By Rob Morgan
I took this snapshot at Pegasus Bridge in Normandy. The original bridge has been replaced with a wider replica, and the original sits in the middle of one of the glider landing fields close to the River Orne. There are a number of relics of the battle, as well as a sizeable museum complete with a Horsa Glider, and this weapon.
It’s a US-manufactured Maxson Mount, 4x.50 heavy Browning machine guns on a remarkable powered mounting. I first encountered this weapon when Matchbox issued their M16 Half-Track with Maxson in 1/72nd scale, what 40 years ago? It complemented the Airfix M3 well, and I bought three. One ended up ‘Lend-Lease’ to my wargame Red Army, one was captured, and mounted on a GMC truck, and the third’s still in the box.
What a superb weapon this was. Not a huge calibre 12.7mm, but a very powerful A/A and ground fire combination. Fully electrically powered, the gunner sat inside the guns, and each ammunition box held 200 rounds, with a very high rate of fire, and a ceiling of about 3,000 feet. It was truly capable of all-round fire. I believe many of them served well after World War II ended (even in Vietnam possibly) , while examples were provided to countries like Brazil and Israel. The mounting shown here has a compact and business-like look to it. I’ve often wondered why the Maxson didn’t find its way onto MTB’s or light warships. Perhaps it did.

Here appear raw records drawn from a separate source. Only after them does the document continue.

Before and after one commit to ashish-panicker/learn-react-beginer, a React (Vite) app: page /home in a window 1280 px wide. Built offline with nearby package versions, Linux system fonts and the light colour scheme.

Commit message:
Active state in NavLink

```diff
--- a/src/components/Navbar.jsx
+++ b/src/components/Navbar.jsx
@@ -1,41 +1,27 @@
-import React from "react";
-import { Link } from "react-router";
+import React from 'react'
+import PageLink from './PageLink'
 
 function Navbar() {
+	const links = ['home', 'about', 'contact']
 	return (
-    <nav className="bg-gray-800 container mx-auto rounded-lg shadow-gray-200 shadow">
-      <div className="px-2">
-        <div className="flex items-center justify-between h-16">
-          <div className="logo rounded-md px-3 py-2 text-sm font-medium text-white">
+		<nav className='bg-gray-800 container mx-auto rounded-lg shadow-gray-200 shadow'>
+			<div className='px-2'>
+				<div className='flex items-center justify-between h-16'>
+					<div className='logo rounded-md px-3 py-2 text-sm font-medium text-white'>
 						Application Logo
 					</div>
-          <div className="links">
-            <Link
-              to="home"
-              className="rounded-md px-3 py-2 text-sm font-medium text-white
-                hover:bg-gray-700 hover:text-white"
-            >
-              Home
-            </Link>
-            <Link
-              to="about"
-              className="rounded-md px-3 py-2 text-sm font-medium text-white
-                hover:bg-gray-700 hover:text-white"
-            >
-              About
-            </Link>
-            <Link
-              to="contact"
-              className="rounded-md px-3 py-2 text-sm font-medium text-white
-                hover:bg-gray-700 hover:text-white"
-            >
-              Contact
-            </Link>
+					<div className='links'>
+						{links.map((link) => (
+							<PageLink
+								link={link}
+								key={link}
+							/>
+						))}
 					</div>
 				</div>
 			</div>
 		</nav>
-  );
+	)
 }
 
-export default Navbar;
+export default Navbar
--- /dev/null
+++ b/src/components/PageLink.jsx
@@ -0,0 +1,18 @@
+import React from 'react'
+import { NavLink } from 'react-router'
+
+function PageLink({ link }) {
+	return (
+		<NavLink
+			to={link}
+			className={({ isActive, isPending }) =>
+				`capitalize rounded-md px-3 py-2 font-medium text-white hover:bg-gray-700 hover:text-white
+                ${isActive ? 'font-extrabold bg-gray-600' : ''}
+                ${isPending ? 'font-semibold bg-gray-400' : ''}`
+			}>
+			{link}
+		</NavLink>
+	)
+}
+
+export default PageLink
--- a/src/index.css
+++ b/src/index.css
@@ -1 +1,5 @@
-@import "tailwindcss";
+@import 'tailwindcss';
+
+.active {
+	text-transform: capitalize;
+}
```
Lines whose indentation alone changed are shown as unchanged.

A pity about all those marvellous and unusual Matchbox kits. The designers and manufacturers avoided the trap of duplicating what Airfix, then first in the field, had already made, and somehow ‘topped-up’ the 1/72nd military model market. Mind you, Matchbox did produce a splendid MkV Panther that was straightforward to build and wicked looking, easily displacing the frail, complex Airfix model of a decade before.